◆ What to produce: Pictures must be dropped from the copy of the entries below; all else is returned exactly.

◆ Input material:
○ ○ ○ ○ ○ ○ ○

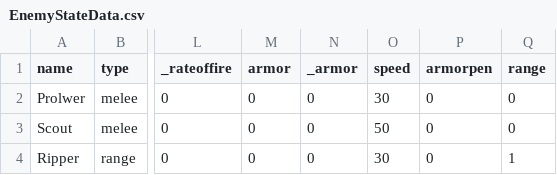
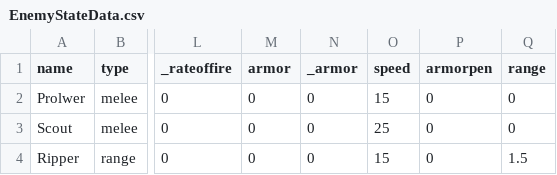
Before and after one commit to Hyuni02/DollsKnights, a CSV file: Assets/Resources/Data/EnemyStateData.csv, drawn as a sheet; only a part is shown, gaps mark what is left out; the diff names each change by its address in the sheet, - before the commit and + after, or states it on an @@ line.

```diff
--- a/Assets/Resources/Data/EnemyStateData.csv
+++ b/Assets/Resources/Data/EnemyStateData.csv
-O2 (speed): 30
+O2 (speed): 15
-O3 (speed): 50
+O3 (speed): 25
-O4 (speed): 30
+O4 (speed): 15
-Q4 (range): 1
+Q4 (range): 1.5
```
Also changed, not shown: 6 other files.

○ ○ ○ ○ ○ ○ ○

◆ Task response:
Before and after one commit to Hyuni02/DollsKnights, a CSV file: Assets/Resources/Data/EnemyStateData.csv, drawn as a sheet; only a part is shown, gaps mark what is left out; the diff names each change by its address in the sheet, - before the commit and + after, or states it on an @@ line.

```diff
--- a/Assets/Resources/Data/EnemyStateData.csv
+++ b/Assets/Resources/Data/EnemyStateData.csv
-O2 (speed): 30
+O2 (speed): 15
-O3 (speed): 50
+O3 (speed): 25
-O4 (speed): 30
+O4 (speed): 15
-Q4 (range): 1
+Q4 (range): 1.5
```
Also changed, not shown: 6 other files.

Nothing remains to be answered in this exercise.